16 signs your home is seriously dated
Homes are a little like people. They require continual maintenance and updating to maintain their integrity, appearance, and safety. Potential buyers to your house will watch for any features that spell money to them after the purchase closes. But beyond that, failure to invest in proper maintenance and updating WILL cost sellers money, and can be dangerous to current residents.
Obvious signs that a home has not been well maintained or upgraded in a long time:
- Fuse boxes – especially a fuse box with only four fuses! Fuse boxes haven’t been installed in new construction in decades with good reason. They simply don’t have the safety features that new circuit breaker electrical panels have. Yes, fuses trip or burn out if over loaded, but it was too easy to bypass those safety features and create a fire hazard in doing so. In addition, there are no fuse boxes out there with enough capacity to handle new appliances, big flat screen TVs and sound systems, computers, and all the new gadgets that are being manufactured every day to safeguard your home.
- Old electrical panels – especially where additional panels have been wired into the original panel, or where there are signs of cobwebs, frayed wires, etc. inside. Electrical panels need to be replaced to accommodate new technology, or can also be a fire waiting to happen.
- No GFCI outlets – especially in any room with water access such as bathrooms and kitchens. Again, these are dangerous and should be upgraded. Electrical shock and potential electrocution are the obvious readily apparent dangers here.
- Aluminum wiring “According to the Consumer Product Safety Commission, homes wired with old technology aluminum wire “are 55 times more likely to have one or more connections reach Fire Hazard Conditions than is a home wired with copper.” Enough said.
- Old furnaces that obviously have not been serviced regularly (if there are dust mites inside, this furnace needs at the very least, a good cleaning and inspection). But buyers are also looking for energy efficiency, and old furnaces were not built nearly as energy efficient as newer models. If you have an old furnace in your home, make sure it is cleaned and serviced prior to listing, and if possible get your servicer to write up a letter stating that the furnace is in good working condition.
- Moss covered roofs – If your roof is so covered in moss that you can barely see the roof, most buyers will assume this roof needs replacing. At the very least, have that roof professionally cleaned and inspected.

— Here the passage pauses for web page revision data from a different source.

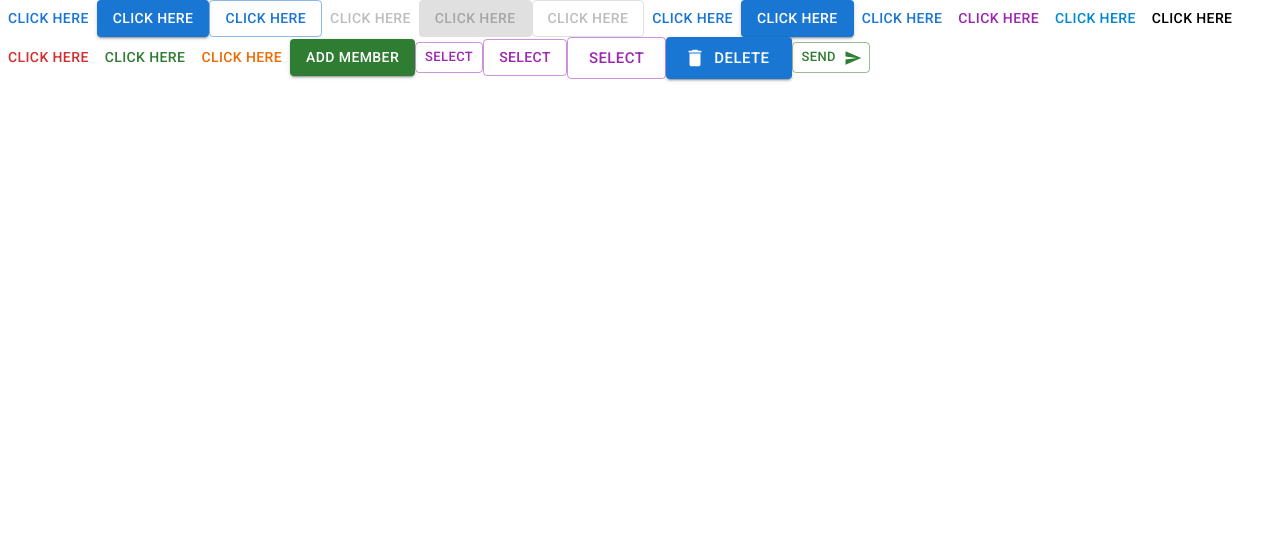
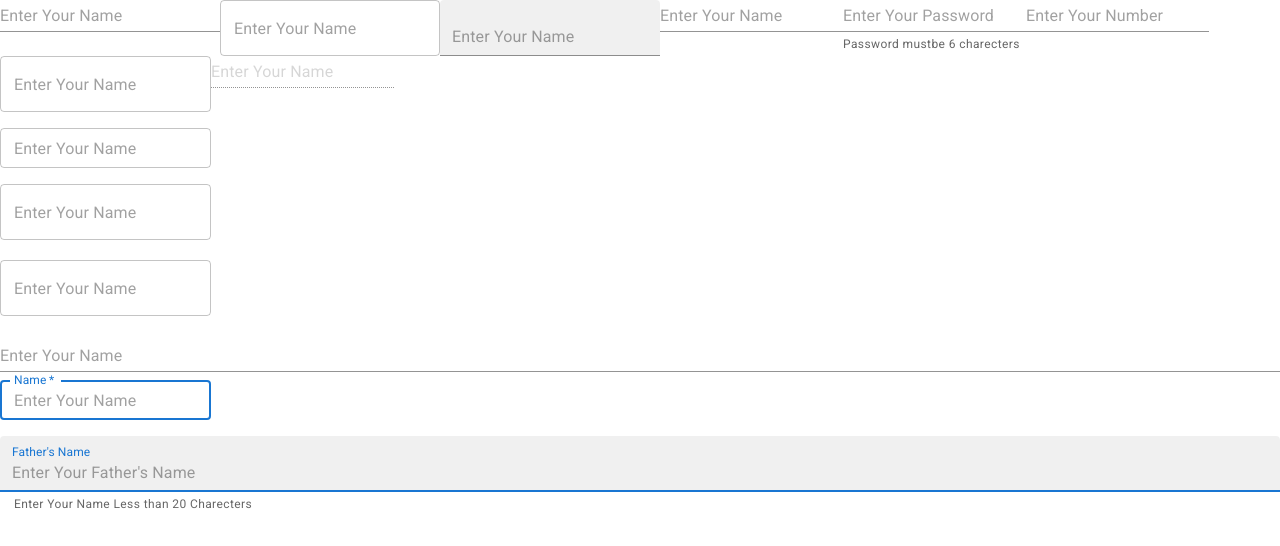
Before and after one commit to Emam-Bokhari/MUI, a React (Vite) app: page / in a window 1280 px wide. Shown: the top 546 px of the page. Built offline with nearby package versions, Linux system fonts and the light colour scheme.

Commit message:
TextField * variant:standard,outlined,filled * color:primary,info,inherit,error,warning,success * size:small,medium,large * fullWidth * required * label * focused * margin:none,dense,normal * type:text,password,number * placeholder * helperText * disabled * sx:for custom css

```diff
--- a/src/App.jsx
+++ b/src/App.jsx
@@ -1,10 +1,10 @@
 import { Fragment } from "react";
-import ButtonComponent from "./components/ButtonComponent";
+import TextFeildComponent from "./components/TextFieldComponent";
 
 export default function App() {
   return (
     <Fragment>
-      <ButtonComponent />
+      <TextFeildComponent />
     </Fragment>
   );
 }
--- a/src/components/ButtonComponent.jsx
+++ b/src/components/ButtonComponent.jsx
@@ -7,7 +7,7 @@ export default function ButtonComponent() {
   return (
     <Fragment>
       {/* variant */}
-      <Button variant="text">Click Here</Button>
+      <Button variant="text" sx={{color:"#f3971b"}}>Click Here</Button>
 
       <Button variant="contained">Click Here</Button>
 
--- /dev/null
+++ b/src/components/TextFieldComponent.jsx
@@ -0,0 +1,109 @@
+import { Fragment } from "react";
+import { TextField } from "@mui/material";
+
+export default function TextFeildComponent() {
+  return (
+    <Fragment>
+      {/* variant */}
+      <TextField
+        variant="standard"
+        color="primary"
+        sx={{ width: "220px" }}
+        placeholder="Enter Your Name"
+      />
+
+      <TextField
+        variant="outlined"
+        color="primary"
+        sx={{ width: "220px" }}
+        placeholder="Enter Your Name"
+      />
+
+      <TextField
+        variant="filled"
+        color="primary"
+        sx={{ width: "220px" }}
+        placeholder="Enter Your Name"
+      />
+
+      {/* type */}
+      <TextField variant="standard" type="text" placeholder="Enter Your Name" />
+
+      <TextField
+        variant="standard"
+        type="password"
+        placeholder="Enter Your Password"
+        helperText="Password mustbe 6 charecters"
+      />
+
+      <TextField
+        variant="standard"
+        type="number"
+        placeholder="Enter Your Number"
+      />
+
+      {/* required,disabled,size,margin,full width,focused */}
+      <TextField
+        variant="outlined"
+        type="text"
+        placeholder="Enter Your Name"
+        required
+      />
+
+      <TextField
+        variant="standard"
+        type="text"
+        placeholder="Enter Your Name"
+        disabled
+      />
+      <br />
+      <TextField
+        variant="outlined"
+        type="text"
+        placeholder="Enter Your Name"
+        size="small"
+        margin="normal"
+      />
+      <br />
+      <TextField
+        variant="outlined"
+        type="text"
+        placeholder="Enter Your Name"
+        size="medium"
+        margin="dense"
+      />
+      <br />
+      <TextField
+        variant="outlined"
+        type="text"
+        placeholder="Enter Your Name"
+        size="large"
+        margin="normal"
+      />
+      <br />
+      <TextField
+        variant="standard"
+        type="text"
+        placeholder="Enter Your Name"
+        margin="normal"
+        size="large"
+        color="error"
+        fullWidth
+        required
+      />
+
+      <TextField
+        variant="outlined"
+        type="text"
+        color="primary"
+        size="small"
+        focused
+        label="Name"
+        required
+        placeholder="Enter Your Name"
+      />
+      <br />
+      <TextField variant="filled" type="text" label="Father's Name" margin="normal" focused  placeholder="Enter Your Father's Name" fullWidth  helperText="Enter Your Name Less than 20 Charecters" />
+    </Fragment>
+  );
+}
```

- Carpet in the bathroom – This is a definite replace it now situation. It is not only unsanitary, but mold can be hiding in and under the fibers of the carpet.
More flags that will cost home sellers in their ultimate sales price
- Wall to wall shag carpeting is definitely out, and if stained or has well-worn or bare patches, dollar signs are going off in your buyers’ heads.
- White appliances – especially if they are old. White appliances have been out of favor for a decade or more, and especially those older electric stoves with coils rather than flat surface tops. Even worse are appliances in colors such as sage green, gold or beige.
- Busy dated wallpaper and bold colored paint. Remove both and go neutral with your color scheme.
- Brass fixtures (lighting, drawer pulls and door knobs) really date your home.
- Tiled counter-tops – OK – you love that electric blue tile, but it will be the very rare buyer who loves it as much as you do. And the grouting is very hard to keep clean and sanitary.
- Formica counter-tops – enough said.
- Popcorn ceilings – These are not only dated, but in a huge percentage of homes built prior to 1978 or so, contain asbestos. Popcorn ceilings definitely have to go. But be careful about doing it yourself before you have it tested for asbestos.
- Wood paneling – We’re not talking log cabins here or beautiful wood details such as wainscoating. We’re talking about the inexpensive wood paneling that was so in vogue half a century ago. If you can’t afford to tear those out and sheetrock the walls, at least paint them a neutral color.
Remember that home buyers have their eyes on their wallets
If there is anything in your house that seriously needs updating, sellers should always consider making those upgrades before listing. Buyers almost always over-estimate the cost and time to do those upgrades themselves and will low ball sellers to the extreme IF they make offers at all. All too often buyers won’t even want to go see a house with photos showing white appliances, popcorn ceilings, wood paneling and gold fixtures. 90% of buyers out there are looking for move in ready.
If you Mr./Ms. Seller are looking for top dollar for your house, talk to your realtor® about what not upgrading your house could cost you in real dollars and cents. Remember the more potential buyers you can attract, the more money you will make on your sale.